Julie Neidlinger has created a handy colour psychology guide along with infographics that depict the emotions people generally feel when looking at the colours on packaging and other marketing materials:

Consider who you are aiming to sell your food to; are they primarily male or female? Are they a higher socioeconomic group due to the content of the product? Are you aiming your food products at parents to specifically entice them to buy for their children?

Also consider the kind of food you’re selling; a fresh salad will need colours that instil certain emotions in consumers for them to pick up the product and buy it in the first place, so using greens, yellows, blues and even pinks may work better for you than browns, greys and metallics.

6. Use the right language
If you’re selling food, you’ll want to use language that conjures the taste and sensory impact that your product will have on the consumer. For example, using terms like “fragrant” and “spicy” to describe a pre-made curry will give your audience a good idea of what to expect.

Here’s how the Slingshot Coffee Co. have succinctly described their brand of coffee on their label:

Image source: http://slingshotcoffeecompany.com/

“Delicious” and “refreshing” are two things that any true coffee lover would expect from their morning cup.

As well as getting the language right, ensure that everything is grammatically sound and that spelling is correct. Erroneous packaging is usually associated with lower quality brands and can even make your product look suspect and potentially contraband.

7. Show the food
Food is sensory, so if your consumers can’t taste or smell your product first, let them see it! One of the newest trends in packaging design is minimalism, particularly clear packaging.
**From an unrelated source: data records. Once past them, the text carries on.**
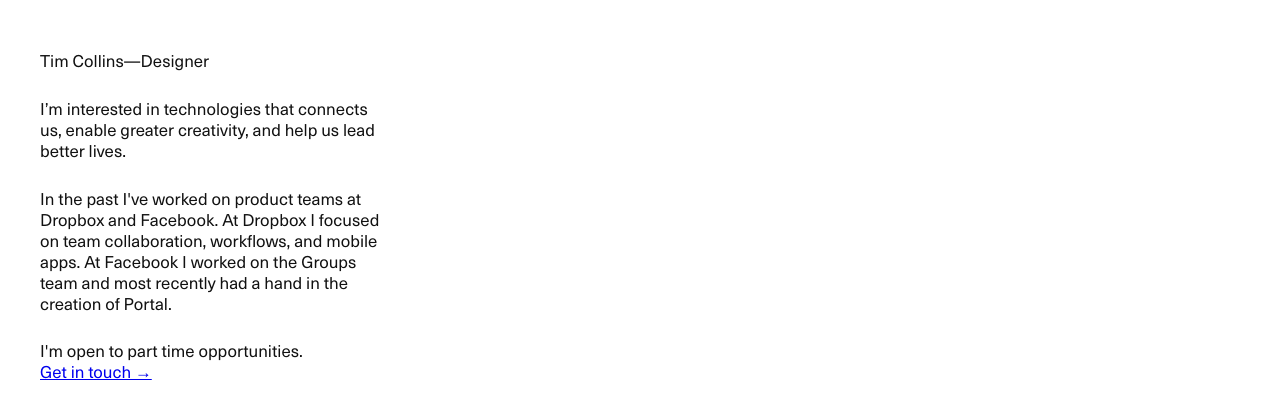
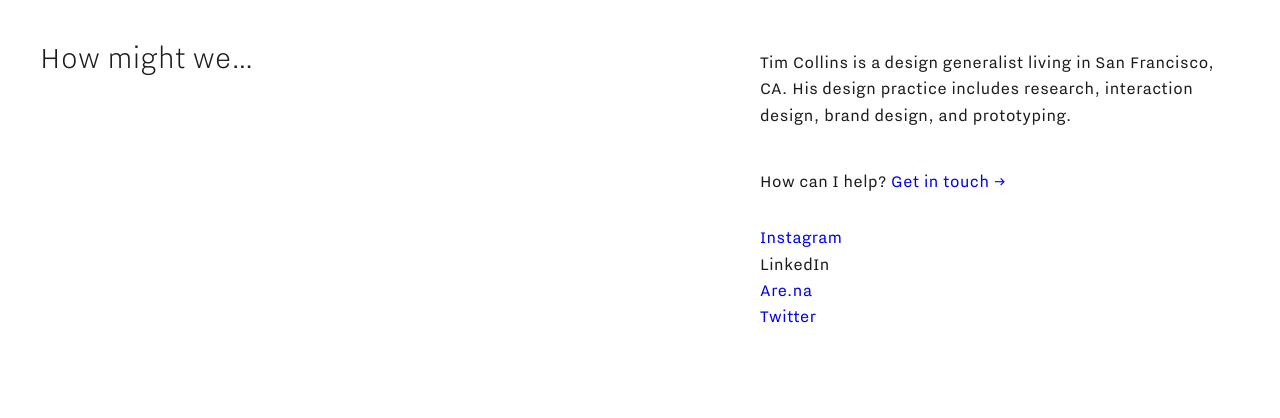
Before and after one commit to metasignal/personalsite, a plain HTML site: page index.html in a window 1280 px wide. Drawn offline with Linux system fonts and the light colour scheme.

Commit message:
forward progress, need to def clean up the code

```diff
--- a/index.html
+++ b/index.html
@@ -5,27 +5,28 @@
   <meta name="viewport" content="width=device-width, initial-scale=1.0">
   <meta http-equiv="X-UA-Compatible" content="ie=edge">
   <link rel="stylesheet" href="style.css">
-  <title>Tim Collins - Designer</title>
+  <title>Tim Collins</title>
 </head>
 <body>
 
-<div id="container">
-  <div id="sidebar">
-    <div id="inner">
-      <p>Tim Collins—Designer</p>
-      <p>I’m interested in technologies that connects us, enable greater creativity, and help us lead better lives.</p>
-      <p>In the past I've worked on product teams at Dropbox and Facebook. At Dropbox I focused on team collaboration, workflows, and mobile apps. At Facebook I worked on the Groups team and most recently had a hand in the creation of Portal. </p>
-      <!-- x<p>I find endless inspiration in nature, woodworking, color, music, and reading. </p> -->
-      <p>I'm open to part time opportunities. <BR><a target="_blank"href="mailto:timcollinsdesign@gmail.com">Get in touch →</a></p>
+  <div class="column" id="col-1">
+    <h1 id="title">How might we…</h1>
+  </div>
 
+  <div class="column" id="col-2">
+    <div id="column">
+    <p>Tim Collins is a design generalist living in San Francisco, CA. His design practice includes research, interaction design, brand design, and prototyping.
+    </p>
+      <p id="tagline">How can I help? <a target="_blank"href="mailto:timcollinsdesign@gmail.com">Get in touch →</a></p>
     </div>
+    <br><br><br><br><br><br><br>
+    <ul id="links" >
+      <li><a target="_blank" href="https://www.instagram.com/timcollins/">Instagram</a></li>
+      <li><a target="_blank" href="">LinkedIn</a></li>
+      <li><a target="_blank" href="https://www.are.na/tim-collins">Are.na</a></li>
+      <li><a target="_blank" href="https://twitter.com/spiritmachines">Twitter</a></li>
+    </ul>
   </div>
-  <!-- <ul id="links" >
-    <li><a target="_blank" href="">LinkedIn</a></li>
-    <li><a target="_blank" href="https://www.instagram.com/timcollins/">Instagram</a></li>
-    <li><a target="_blank" href="https://www.are.na/tim-collins">Are.na</a></li>
-    <li><a target="_blank" href="https://twitter.com/spiritmachines">Twitter</a></li>
-  </ul> -->
-</div>
+
 </body>
 </html>
--- a/style.css
+++ b/style.css
@@ -1,22 +1,77 @@
+/* http://meyerweb.com/eric/tools/css/reset/
+   v2.0 | 20110126
+   License: none (public domain)
+*/
+
+html, body, div, span, applet, object, iframe,
+h1, h2, h3, h4, h5, h6, p, blockquote, pre,
+a, abbr, acronym, address, big, cite, code,
+del, dfn, em, img, ins, kbd, q, s, samp,
+small, strike, strong, sub, sup, tt, var,
+b, u, i, center,
+dl, dt, dd, ol, ul, li,
+fieldset, form, label, legend,
+table, caption, tbody, tfoot, thead, tr, th, td,
+article, aside, canvas, details, embed,
+figure, figcaption, footer, header, hgroup,
+menu, nav, output, ruby, section, summary,
+time, mark, audio, video {
+	margin: 0;
+	padding: 0;
+	border: 0;
+	font-size: 100%;
+	font: inherit;
+	vertical-align: baseline;
+}
+/* HTML5 display-role reset for older browsers */
+article, aside, details, figcaption, figure,
+footer, header, hgroup, menu, nav, section {
+	display: block;
+}
 body {
-  font-family: "neue", Times;
+	line-height: 1;
+}
+ol, ul {
+	list-style: none;
+}
+blockquote, q {
+	quotes: none;
+}
+blockquote:before, blockquote:after,
+q:before, q:after {
+	content: '';
+	content: none;
+}
+table {
+	border-collapse: collapse;
+	border-spacing: 0;
+}
 
-  font-size: 1.05em;
-  line-height: 1.25em;
+body {
+  font-family: "nitti", Helvetica, Times;
+  font-size: 1.18em;
+  line-height: 1.40em;
   margin: 0 auto;
   background-color: white;
-  color:#111111;
+  color:#1C1C1C;
+	letter-spacing: .03em;
 }
 
 p {
   font-weight: 500;
   float:left;
   margin-top: 10px;
+
+}
+
+#tagline {
+	margin-top: 40px;
 }
 
 h1 {
   font-weight:normal;
-  font-size: 1.3em;
+  font-size: 1.8em;
+	font-family:"nitti-light", Helvetica, Times;
 }
 
 h2 {
@@ -25,36 +80,64 @@ h2 {
 }
 
 a {
-  text-decoration: underline;
+  text-decoration: none;
 }
 
-#inner {
-  margin: 40px;
-  width:347px;
+a:visited {
+	  color:#1C1C1C;
 }
 
-#sidebar{
-  position:fixed;
-  left:0;
-  top:0;
-  background-color:white;
-  width:322px;
+#container {
+margin-left: 40px;
+width: 400px;
 }
 
-#fullscreenImage {
-  background-color: #d3d3d;
+.column {
+	float: left;
+	width:480px;
+  margin: 40px;
+}
+
+#col-1 {
+}
+
+#col-2 {
+float:right;
 }
 
 @font-face {
-  font-family: 'apercuMono';
-  src: url('fonts/ApercuMono.otf') format('opentype');
+  font-family: 'nitti-light';
+  src: url('fonts/NittiGrotesk-Light.ttf') format('truetype');
 }
 
 @font-face {
-  font-family: 'neue';
-  src: url('fonts/Neue Haas Unica Pro.otf') format('opentype');
+  font-family: 'nitti';
+  src: url('fonts/NittiGrotesk-Normal.ttf') format('truetype');
+}
+
+div.clear {
+    clear:both;
 }
 
 /* #links li {
   list-style: none;
 } */
+
+h1:after {
+  content: '';
+  width: 2px;
+  height: 28px;
+  background: black;
+  opacity: 0;
+  display: inline-block;
+  animation: blink .6s ease-out infinite alternate;
+}
+
+@keyframes blink {
+  50% {
+    opacity: 0;
+  }
+  100% {
+    opacity: 1;
+  }
+}
```
Also changed, not shown: fonts/ApercuMono.otf (deleted), fonts/Neue Haas Unica Pro.otf (deleted), fonts/NittiGrotesk-Light.ttf (added), fonts/NittiGrotesk-Normal.ttf (added).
The benefit of this is so that consumers can see what they’ll be purchasing as well as the quality of the product. A direct view of the product, coupled with the nutrional information will be doubley influential for your target market.

Take a look at think Thin’s transparent packaging for their crunch bars:

Image source: www.theshelbyreport.com

The product takes centre stage whilst the nutritional values and branding information are still readily displayed on the front.

To sum up
Successful food packaging offers convenience, sustainability and conveys the flavourful contents. If you can strike a balance between all three, you should see your product flying off the shelves.

About the author
Mark Chapman is the Sales Manager for UK based custom and bespoke packaging specialists, Project Packaging. Mark has managed and helped to manufacture the design and creation of a variety of packaging solutions. You can connect with him on Google+, Facebook and Twitter.